How has Rails Made Me a Better Programmer
First and foremost, I'd say Ruby on Rails has improved my programming skills simply by helping me to rediscover the love of the craft. I've been programming off and on since I was about 10, and using my parents TRS-80. Then, somewhere shortly after college, I lost the love for programming. I partially attribute it to programming on command for years at college, and suddenly not having that. I didn't know what to do. Then, this year, I discovered RoR while looking for a good tool to build a new web store front. I started out looking at Java frameworks, because I knew the language. But this "Rails" thing kept coming up. So I started reading up. Next thing I know, I'm building some simple Ruby applications to get my feet wet, and ordering the new PDF version of the "Agile Web Development with Ruby on Rails" book. As I started getting comfortable with the language and the framework, I was spending more and more time programming. Now, six months later, I'm almost ready to roll out my first real application to the world. And I've been loving every minute I spend on it.
Secondly, Rails is my first introduction to a good framework. Before that, the closest I had come was Java's Swing. Don't get me wrong, I loved the thrill of building a compiler in C while I was in college. But I'd always been daunted by the scope of building any type of large scale application. Especially one with any kind of GUI. I'd tried building GUI applications for Windows using Borland C++ 5, and quickly learned what a mess the Windows APIs could be. Java with Swing was good for GUIs, but still a pain. But building a Rails application is a completely different animal. Within hours of starting the actual programming work, I had something I could interact with, and actually did something. And that was the moment when I realized just what a good framework can do for you.
Now, after both of those realizations, I'm moving ever onwards and upwards. I have software related project ideas floating around my head that were never there before. Some of them are for Rails, but I'm also interested in learning Objective-C and the Cocoa framework now. I've been a fan of Apple for most of my life, and now I get to, the masses willing, add to that experience.

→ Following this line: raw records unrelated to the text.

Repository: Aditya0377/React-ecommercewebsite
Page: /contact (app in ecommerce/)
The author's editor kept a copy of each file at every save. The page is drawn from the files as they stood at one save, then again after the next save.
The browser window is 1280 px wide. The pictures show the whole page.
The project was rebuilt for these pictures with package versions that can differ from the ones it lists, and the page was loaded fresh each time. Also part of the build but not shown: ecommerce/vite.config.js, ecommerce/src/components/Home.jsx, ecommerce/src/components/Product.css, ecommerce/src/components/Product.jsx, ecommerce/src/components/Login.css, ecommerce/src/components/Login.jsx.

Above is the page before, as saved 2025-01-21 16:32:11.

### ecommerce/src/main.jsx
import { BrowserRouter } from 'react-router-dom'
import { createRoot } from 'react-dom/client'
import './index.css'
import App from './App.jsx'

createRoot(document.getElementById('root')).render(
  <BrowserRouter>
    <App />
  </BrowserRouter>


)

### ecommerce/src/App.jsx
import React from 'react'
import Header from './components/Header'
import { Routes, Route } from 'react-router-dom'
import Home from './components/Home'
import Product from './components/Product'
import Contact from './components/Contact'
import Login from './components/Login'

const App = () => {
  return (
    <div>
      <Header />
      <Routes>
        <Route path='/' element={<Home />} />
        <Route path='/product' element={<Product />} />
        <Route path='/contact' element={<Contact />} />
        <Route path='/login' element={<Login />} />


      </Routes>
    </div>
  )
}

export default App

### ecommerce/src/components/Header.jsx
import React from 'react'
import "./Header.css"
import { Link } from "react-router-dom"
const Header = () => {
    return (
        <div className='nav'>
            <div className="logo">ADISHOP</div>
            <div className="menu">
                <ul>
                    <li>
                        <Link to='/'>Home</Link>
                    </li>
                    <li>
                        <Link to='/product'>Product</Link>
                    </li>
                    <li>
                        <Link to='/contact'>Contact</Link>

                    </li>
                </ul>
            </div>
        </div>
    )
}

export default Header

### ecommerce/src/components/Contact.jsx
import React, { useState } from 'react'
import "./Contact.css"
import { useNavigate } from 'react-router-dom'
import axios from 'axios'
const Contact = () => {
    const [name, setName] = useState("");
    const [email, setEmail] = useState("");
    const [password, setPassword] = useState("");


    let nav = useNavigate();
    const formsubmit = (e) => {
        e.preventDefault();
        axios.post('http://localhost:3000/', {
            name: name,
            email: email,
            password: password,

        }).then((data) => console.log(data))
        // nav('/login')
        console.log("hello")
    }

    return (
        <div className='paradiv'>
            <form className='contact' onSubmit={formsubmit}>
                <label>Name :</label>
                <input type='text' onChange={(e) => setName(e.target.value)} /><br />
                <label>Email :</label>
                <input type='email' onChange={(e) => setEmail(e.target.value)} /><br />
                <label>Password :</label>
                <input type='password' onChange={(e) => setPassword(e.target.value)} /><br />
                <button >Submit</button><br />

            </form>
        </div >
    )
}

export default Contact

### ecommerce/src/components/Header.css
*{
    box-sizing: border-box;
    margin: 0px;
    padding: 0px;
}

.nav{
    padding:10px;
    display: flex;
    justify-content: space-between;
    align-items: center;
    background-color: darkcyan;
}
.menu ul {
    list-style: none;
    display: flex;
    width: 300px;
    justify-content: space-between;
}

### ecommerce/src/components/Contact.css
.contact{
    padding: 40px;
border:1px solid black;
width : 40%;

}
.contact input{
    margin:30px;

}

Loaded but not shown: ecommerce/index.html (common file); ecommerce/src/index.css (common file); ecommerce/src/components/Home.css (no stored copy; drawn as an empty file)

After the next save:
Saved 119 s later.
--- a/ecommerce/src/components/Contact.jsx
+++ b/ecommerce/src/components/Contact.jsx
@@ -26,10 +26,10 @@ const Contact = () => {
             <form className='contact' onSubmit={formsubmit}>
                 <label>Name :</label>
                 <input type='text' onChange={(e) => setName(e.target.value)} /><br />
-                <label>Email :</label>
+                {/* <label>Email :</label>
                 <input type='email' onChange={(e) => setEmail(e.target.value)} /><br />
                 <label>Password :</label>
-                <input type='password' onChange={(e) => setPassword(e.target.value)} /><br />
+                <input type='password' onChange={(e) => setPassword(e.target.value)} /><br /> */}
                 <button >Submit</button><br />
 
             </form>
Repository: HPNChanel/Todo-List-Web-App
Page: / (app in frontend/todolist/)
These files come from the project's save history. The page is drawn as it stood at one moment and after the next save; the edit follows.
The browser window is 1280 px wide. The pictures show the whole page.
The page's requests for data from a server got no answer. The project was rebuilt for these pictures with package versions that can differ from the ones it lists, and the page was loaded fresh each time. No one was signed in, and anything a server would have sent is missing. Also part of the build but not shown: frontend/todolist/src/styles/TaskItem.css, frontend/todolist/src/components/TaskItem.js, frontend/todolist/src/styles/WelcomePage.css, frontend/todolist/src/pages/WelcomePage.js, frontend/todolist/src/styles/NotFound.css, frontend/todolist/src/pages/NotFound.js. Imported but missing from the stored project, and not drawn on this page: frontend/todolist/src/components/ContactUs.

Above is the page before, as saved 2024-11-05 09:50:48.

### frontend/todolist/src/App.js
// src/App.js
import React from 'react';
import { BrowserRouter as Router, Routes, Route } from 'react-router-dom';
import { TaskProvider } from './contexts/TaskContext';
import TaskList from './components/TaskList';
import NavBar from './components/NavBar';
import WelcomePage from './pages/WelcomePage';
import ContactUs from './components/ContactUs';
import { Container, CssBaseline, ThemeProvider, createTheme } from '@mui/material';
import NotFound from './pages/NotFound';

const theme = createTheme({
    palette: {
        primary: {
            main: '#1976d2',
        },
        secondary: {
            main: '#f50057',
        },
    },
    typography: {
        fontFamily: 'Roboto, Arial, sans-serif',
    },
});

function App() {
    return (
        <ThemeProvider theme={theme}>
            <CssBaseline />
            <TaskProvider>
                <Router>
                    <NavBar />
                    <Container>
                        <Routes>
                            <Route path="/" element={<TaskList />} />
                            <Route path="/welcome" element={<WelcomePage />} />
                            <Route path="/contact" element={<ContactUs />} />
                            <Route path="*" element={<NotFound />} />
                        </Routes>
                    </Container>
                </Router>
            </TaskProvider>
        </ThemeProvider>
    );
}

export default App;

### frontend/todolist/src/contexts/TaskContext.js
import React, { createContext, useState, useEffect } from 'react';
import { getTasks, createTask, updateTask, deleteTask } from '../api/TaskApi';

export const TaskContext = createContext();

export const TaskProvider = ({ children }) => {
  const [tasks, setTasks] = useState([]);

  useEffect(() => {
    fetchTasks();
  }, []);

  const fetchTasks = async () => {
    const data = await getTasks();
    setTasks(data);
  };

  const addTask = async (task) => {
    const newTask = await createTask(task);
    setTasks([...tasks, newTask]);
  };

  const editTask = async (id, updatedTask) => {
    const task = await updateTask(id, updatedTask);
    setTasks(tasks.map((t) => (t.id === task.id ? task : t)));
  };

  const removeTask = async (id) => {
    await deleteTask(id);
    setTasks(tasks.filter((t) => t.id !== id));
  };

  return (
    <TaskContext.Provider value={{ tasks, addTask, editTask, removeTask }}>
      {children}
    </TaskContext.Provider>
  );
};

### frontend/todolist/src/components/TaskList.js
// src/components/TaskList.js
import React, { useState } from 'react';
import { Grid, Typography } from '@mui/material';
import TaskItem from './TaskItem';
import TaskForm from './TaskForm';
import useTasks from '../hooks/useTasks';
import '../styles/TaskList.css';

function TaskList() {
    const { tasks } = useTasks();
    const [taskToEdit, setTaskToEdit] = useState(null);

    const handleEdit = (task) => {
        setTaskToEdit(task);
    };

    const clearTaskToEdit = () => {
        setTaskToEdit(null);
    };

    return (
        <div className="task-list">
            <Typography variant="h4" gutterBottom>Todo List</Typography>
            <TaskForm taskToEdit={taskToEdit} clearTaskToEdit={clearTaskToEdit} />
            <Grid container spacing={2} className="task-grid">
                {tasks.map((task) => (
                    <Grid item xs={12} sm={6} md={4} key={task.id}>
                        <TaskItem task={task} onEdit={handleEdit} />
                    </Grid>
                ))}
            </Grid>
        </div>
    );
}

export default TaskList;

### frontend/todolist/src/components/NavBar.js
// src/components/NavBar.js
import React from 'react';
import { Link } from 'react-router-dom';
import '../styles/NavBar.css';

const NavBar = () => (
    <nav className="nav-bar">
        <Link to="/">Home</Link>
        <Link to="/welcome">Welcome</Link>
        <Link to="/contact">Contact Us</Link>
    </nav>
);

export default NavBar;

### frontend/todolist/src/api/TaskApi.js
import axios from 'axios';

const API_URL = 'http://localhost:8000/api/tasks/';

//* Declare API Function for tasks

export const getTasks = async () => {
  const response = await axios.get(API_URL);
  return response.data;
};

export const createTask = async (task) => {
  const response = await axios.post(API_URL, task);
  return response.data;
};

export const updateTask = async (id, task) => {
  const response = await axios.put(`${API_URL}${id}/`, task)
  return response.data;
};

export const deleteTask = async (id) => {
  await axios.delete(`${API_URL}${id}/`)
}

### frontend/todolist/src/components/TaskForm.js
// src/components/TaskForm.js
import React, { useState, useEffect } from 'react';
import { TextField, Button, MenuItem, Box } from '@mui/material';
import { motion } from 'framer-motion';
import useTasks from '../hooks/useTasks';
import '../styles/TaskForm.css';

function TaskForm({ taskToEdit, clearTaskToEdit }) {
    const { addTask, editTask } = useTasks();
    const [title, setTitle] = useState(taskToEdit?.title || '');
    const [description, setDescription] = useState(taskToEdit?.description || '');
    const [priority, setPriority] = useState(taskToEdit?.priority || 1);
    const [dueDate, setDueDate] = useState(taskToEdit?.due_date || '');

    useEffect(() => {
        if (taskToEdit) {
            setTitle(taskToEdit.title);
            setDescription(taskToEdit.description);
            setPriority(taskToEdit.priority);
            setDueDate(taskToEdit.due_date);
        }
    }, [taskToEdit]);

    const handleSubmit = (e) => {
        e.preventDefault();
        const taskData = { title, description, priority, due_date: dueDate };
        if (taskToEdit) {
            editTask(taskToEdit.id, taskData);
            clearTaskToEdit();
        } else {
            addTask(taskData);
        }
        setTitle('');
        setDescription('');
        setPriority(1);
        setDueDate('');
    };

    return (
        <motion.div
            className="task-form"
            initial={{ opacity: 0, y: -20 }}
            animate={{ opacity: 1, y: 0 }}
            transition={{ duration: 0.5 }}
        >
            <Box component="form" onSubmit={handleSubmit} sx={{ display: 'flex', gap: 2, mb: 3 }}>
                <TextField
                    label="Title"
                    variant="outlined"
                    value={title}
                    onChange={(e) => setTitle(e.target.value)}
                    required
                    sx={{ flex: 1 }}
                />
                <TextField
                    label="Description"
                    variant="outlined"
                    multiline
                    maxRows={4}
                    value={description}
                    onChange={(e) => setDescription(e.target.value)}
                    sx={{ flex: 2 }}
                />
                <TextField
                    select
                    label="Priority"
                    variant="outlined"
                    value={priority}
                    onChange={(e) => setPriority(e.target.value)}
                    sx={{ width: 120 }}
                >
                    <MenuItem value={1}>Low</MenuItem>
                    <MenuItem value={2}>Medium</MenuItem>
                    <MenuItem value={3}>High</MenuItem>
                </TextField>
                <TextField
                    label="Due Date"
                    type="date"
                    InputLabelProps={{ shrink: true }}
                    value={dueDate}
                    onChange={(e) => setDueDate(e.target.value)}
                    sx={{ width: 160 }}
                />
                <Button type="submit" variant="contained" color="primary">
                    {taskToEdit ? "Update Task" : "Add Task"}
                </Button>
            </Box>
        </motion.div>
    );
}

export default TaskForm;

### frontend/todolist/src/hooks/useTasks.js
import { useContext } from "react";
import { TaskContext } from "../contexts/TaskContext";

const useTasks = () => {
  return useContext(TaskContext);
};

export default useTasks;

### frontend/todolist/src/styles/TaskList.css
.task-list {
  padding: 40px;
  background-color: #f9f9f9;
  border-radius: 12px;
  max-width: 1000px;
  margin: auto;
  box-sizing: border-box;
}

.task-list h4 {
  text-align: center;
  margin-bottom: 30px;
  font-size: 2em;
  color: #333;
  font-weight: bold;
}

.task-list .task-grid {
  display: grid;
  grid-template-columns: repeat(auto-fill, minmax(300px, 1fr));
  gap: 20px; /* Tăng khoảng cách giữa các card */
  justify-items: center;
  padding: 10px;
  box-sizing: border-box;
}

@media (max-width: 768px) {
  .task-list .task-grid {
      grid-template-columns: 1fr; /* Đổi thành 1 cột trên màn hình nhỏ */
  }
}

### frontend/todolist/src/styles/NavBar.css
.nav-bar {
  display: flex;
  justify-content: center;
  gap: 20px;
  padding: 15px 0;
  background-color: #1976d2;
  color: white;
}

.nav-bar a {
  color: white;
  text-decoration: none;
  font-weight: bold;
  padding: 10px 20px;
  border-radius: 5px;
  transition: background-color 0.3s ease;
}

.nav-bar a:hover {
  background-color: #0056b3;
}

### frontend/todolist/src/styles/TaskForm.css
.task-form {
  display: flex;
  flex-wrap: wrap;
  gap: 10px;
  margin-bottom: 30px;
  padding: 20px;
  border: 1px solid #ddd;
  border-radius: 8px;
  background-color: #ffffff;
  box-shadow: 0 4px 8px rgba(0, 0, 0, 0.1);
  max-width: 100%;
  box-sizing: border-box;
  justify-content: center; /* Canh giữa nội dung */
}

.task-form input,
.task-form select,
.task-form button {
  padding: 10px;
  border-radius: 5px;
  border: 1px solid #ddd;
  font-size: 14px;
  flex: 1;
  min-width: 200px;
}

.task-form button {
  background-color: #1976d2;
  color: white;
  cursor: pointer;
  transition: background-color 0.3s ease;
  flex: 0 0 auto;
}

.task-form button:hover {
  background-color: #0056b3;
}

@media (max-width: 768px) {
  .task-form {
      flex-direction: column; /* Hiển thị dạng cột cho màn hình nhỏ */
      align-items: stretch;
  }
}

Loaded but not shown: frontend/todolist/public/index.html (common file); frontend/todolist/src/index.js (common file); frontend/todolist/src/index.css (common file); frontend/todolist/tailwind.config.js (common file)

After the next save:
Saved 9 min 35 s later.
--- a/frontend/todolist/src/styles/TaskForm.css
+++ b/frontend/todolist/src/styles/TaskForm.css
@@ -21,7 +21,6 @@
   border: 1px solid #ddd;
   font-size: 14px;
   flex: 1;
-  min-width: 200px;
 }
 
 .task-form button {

And if something that expandds your horizons, and re-introduces you to your lost love of the craft, doesn't make you better at programming, I don't know what would.